There are 2 things that I learned from this experience:
It’s hard to bully a confident kid
I’m sure the boys teased Journey with hopes that she would quit the game. But she didn’t let it phase her one bit. She was confident enough to be different and not let others stop her from doing what she wanted to do. When I asked her why she didn’t stop playing, she said, “I had to fight through it, that’s what brave girls do.”
The fine line between “kids being kids” and when to get involved
It is a parent’s instinct to want to jump in and “handle” every situation that your kids get into. My husband was ready to roll on the kid at recess like Cam did on the boy who pulled Lily’s hair in a recent episode of Modern Family. But letting them figure out some things for themselves is part of what will make them strong and independent. While it was appropriate to step in when it was obvious that this was a pattern of unsuitable behavior, I don’t believe it’s my place to fight all of Journey’s battles. But it is my job to give her the tools she needs to learn how to fight them herself. Asking for an apology is one example. Kids push and hit each other quite often at this age—most times by accident, sometimes on purpose. A teacher or parent won’t always be there to prompt an apology, but that doesn’t mean it isn’t necessary. When you ask for an apology, what you are really asking is that the person acknowledges the hurt caused by their actions intentionally or otherwise. Realizing this at such a young age will certainly have a long-term effect on how Journey treats other and allows others to treat her.

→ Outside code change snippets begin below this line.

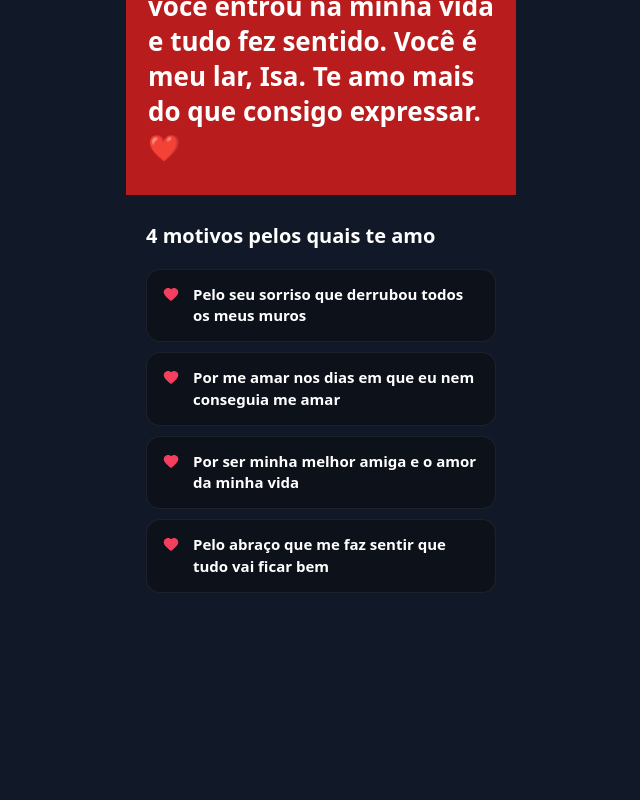
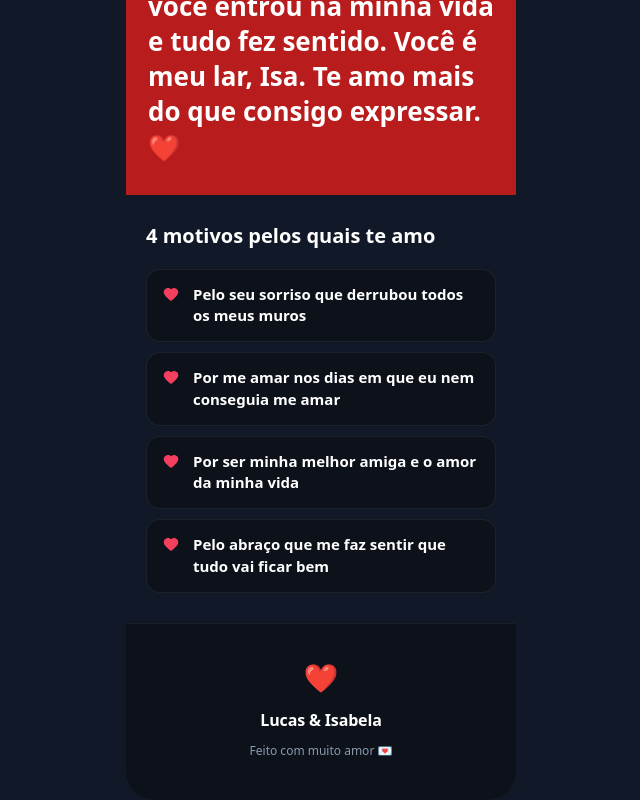
Before and after one commit to dedsfe/lovevalentineday, a Next.js app: page /demo in a window 1280 px wide. Shown: the part 1234-2034 px from the top of the page, without its empty margins (299-939 px from the left). Before the commit the page ends 1885 px from the top, so only its background shows below. Built offline with nearby package versions, Linux system fonts and the light colour scheme.

Commit message:
fix: closing photo blur tight to text, centered caption, romantic footer

```diff
--- a/src/app/criar/steps/Step4Message.tsx
+++ b/src/app/criar/steps/Step4Message.tsx
@@ -165,19 +165,26 @@ export function Step4Message({ spotify, onChange }: Props) {
             {/* Preview */}
             <div style={{ position: 'relative', borderRadius: 16, overflow: 'hidden', aspectRatio: '16/9' }}>
               <img src={photo} alt="foto de encerramento" style={{ width: '100%', height: '100%', objectFit: 'cover', display: 'block' }} />
-              {/* Blur overlay preview */}
+              {/* Blur overlay preview — tight to text */}
               <div style={{
-                position: 'absolute', top: 0, left: 0, right: 0, height: '55%',
-                backdropFilter: 'blur(10px)', WebkitBackdropFilter: 'blur(10px)',
-                background: 'rgba(0,0,0,0.28)',
+                position: 'absolute', top: 0, left: 0, right: 0, height: '32%',
+                backdropFilter: 'blur(14px)', WebkitBackdropFilter: 'blur(14px)',
+                background: 'linear-gradient(to bottom, rgba(0,0,0,0.55) 0%, rgba(0,0,0,0) 100%)',
               }} />
               {caption && (
-                <div style={{ position: 'absolute', top: 0, left: 0, right: 0, padding: '16px 18px' }}>
+                <div style={{
+                  position: 'absolute', top: 0, left: 0, right: 0, height: '32%',
+                  display: 'flex', alignItems: 'center', justifyContent: 'center',
+                  padding: '0 16px',
+                }}>
                   <p style={{
-                    color: '#fff', fontWeight: 700, fontSize: 16, margin: 0,
-                    lineHeight: 1.35, textShadow: '0 1px 6px rgba(0,0,0,0.6)',
+                    color: '#fff', fontWeight: 700, fontSize: 15, margin: 0,
+                    textAlign: 'center', lineHeight: 1.3,
+                    textShadow: '0 1px 6px rgba(0,0,0,0.6)',
                     fontFamily: 'system-ui',
-                  }}>
+                    overflow: 'hidden', display: '-webkit-box',
+                    WebkitLineClamp: 2, WebkitBoxOrient: 'vertical',
+                  } as React.CSSProperties}>
                     {caption}
                   </p>
                 </div>
@@ -202,7 +209,7 @@ export function Step4Message({ spotify, onChange }: Props) {
                 type="text"
                 value={caption}
                 placeholder="Ex: Você é meu maior presente… ❤️"
-                maxLength={80}
+                maxLength={50}
                 onFocus={() => setCapFocused(true)}
                 onBlur={() => setCapFocused(false)}
                 onChange={e => onChange({ closingCaption: e.target.value })}
--- a/src/components/products/spotify/SpotifyPlayer.tsx
+++ b/src/components/products/spotify/SpotifyPlayer.tsx
@@ -367,19 +367,25 @@ export function SpotifyPlayer({ spotify, base }: Props) {
             alt=""
             style={{ width: '100%', height: '100%', objectFit: 'cover', display: 'block' }}
           />
-          {/* Blurred top overlay so caption is readable */}
+          {/* Tight blur + gradient only at top — just enough to make caption readable */}
           <div style={{
-            position: 'absolute', top: 0, left: 0, right: 0, height: '55%',
-            backdropFilter: 'blur(14px)', WebkitBackdropFilter: 'blur(14px)',
-            background: 'rgba(0,0,0,0.3)',
+            position: 'absolute', top: 0, left: 0, right: 0, height: '32%',
+            backdropFilter: 'blur(18px)', WebkitBackdropFilter: 'blur(18px)',
+            background: 'linear-gradient(to bottom, rgba(0,0,0,0.55) 0%, rgba(0,0,0,0) 100%)',
           }} />
           {spotify.closingCaption && (
-            <div style={{ position: 'absolute', top: 0, left: 0, right: 0, padding: '18px 20px' }}>
+            <div style={{
+              position: 'absolute', top: 0, left: 0, right: 0, height: '32%',
+              display: 'flex', alignItems: 'center', justifyContent: 'center',
+              padding: '0 20px',
+            }}>
               <p style={{
-                color: TEXT, fontWeight: 800, fontSize: 20, margin: 0,
-                lineHeight: 1.35, wordBreak: 'break-word',
-                textShadow: '0 2px 8px rgba(0,0,0,0.5)',
+                color: TEXT, fontWeight: 800, fontSize: 18, margin: 0,
+                textAlign: 'center', lineHeight: 1.3,
+                textShadow: '0 2px 8px rgba(0,0,0,0.6)',
                 fontFamily: 'system-ui',
+                overflow: 'hidden', display: '-webkit-box',
+                WebkitLineClamp: 2, WebkitBoxOrient: 'vertical',
               }}>
                 {spotify.closingCaption}
               </p>
@@ -388,8 +394,25 @@ export function SpotifyPlayer({ spotify, base }: Props) {
         </div>
       )}
 
-      {/* Bottom cap */}
-      <div style={{ background: DARK, height: 28 }} />
+      {/* ── Rodapé romântico ──────────────────────────────────── */}
+      <div style={{
+        background: DARKER, padding: '32px 20px 40px',
+        display: 'flex', flexDirection: 'column', alignItems: 'center', gap: 10,
+        borderTop: '1px solid rgba(255,255,255,0.06)',
+      }}>
+        <span style={{ fontSize: 28 }}>❤️</span>
+        <p style={{
+          fontSize: 16, fontWeight: 800, color: TEXT,
+          margin: 0, textAlign: 'center', letterSpacing: '-0.01em',
+        }}>
+          {base.giverName || 'Você'} &amp; {base.receiverName || 'Seu amor'}
+        </p>
+        <p style={{
+          fontSize: 12, color: MUTED, margin: 0, textAlign: 'center', fontWeight: 500,
+        }}>
+          Feito com muito amor 💌
+        </p>
+      </div>
     </div>
   );
 }
```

Journey has since moved on to play other games on the playground. I’m sure this won’t be our last encounter with a “bully”, but as long as she has the confidence to fight through it like brave girls do, I know she’ll be fine.